- TASK STATEMENT: Search the data below for the string "master". Extract every line that contains it.

- THE RECORDS:
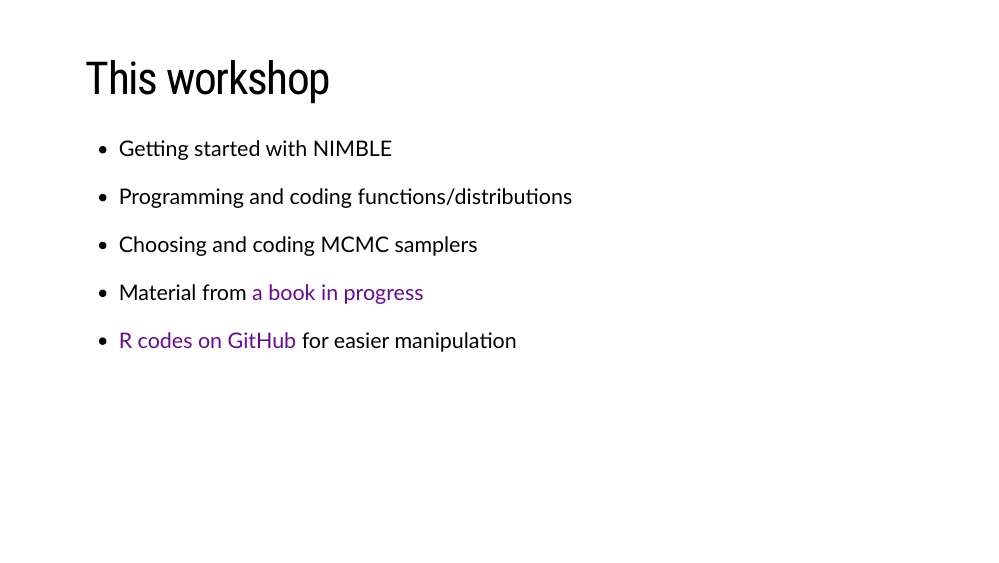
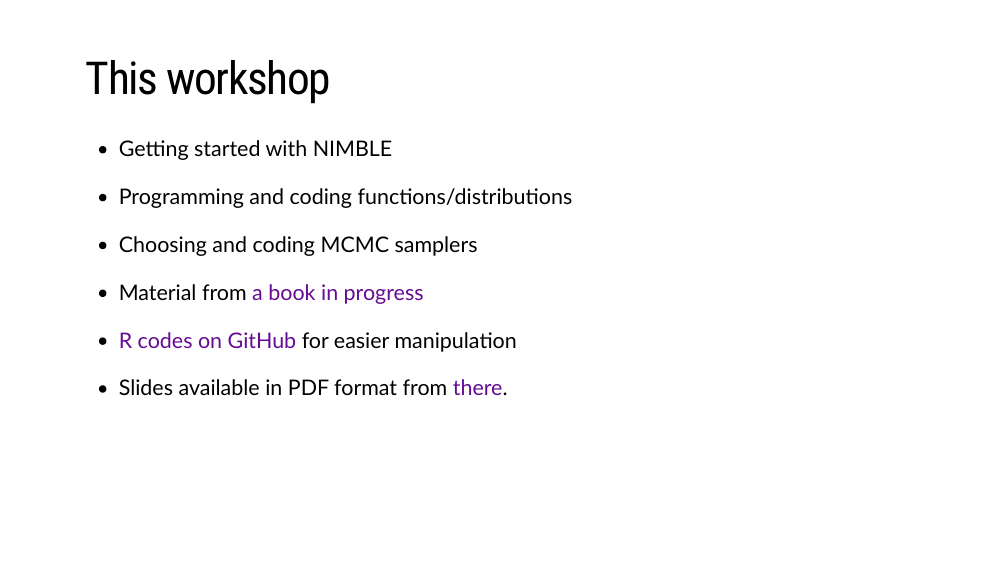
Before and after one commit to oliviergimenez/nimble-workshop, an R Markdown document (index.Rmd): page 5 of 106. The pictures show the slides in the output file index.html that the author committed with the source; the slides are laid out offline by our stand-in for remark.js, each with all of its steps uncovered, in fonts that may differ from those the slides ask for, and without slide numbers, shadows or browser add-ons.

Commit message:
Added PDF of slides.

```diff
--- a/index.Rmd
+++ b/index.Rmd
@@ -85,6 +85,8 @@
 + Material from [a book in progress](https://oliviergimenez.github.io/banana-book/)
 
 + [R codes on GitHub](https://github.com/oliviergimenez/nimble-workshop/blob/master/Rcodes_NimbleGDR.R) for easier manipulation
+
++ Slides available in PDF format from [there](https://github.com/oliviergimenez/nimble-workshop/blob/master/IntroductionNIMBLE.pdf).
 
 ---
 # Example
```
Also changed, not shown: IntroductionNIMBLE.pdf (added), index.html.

- WRITTEN SOLUTION:
 + [R codes on GitHub](https://github.com/oliviergimenez/nimble-workshop/blob/master/Rcodes_NimbleGDR.R) for easier manipulation
++ Slides available in PDF format from [there](https://github.com/oliviergimenez/nimble-workshop/blob/master/IntroductionNIMBLE.pdf).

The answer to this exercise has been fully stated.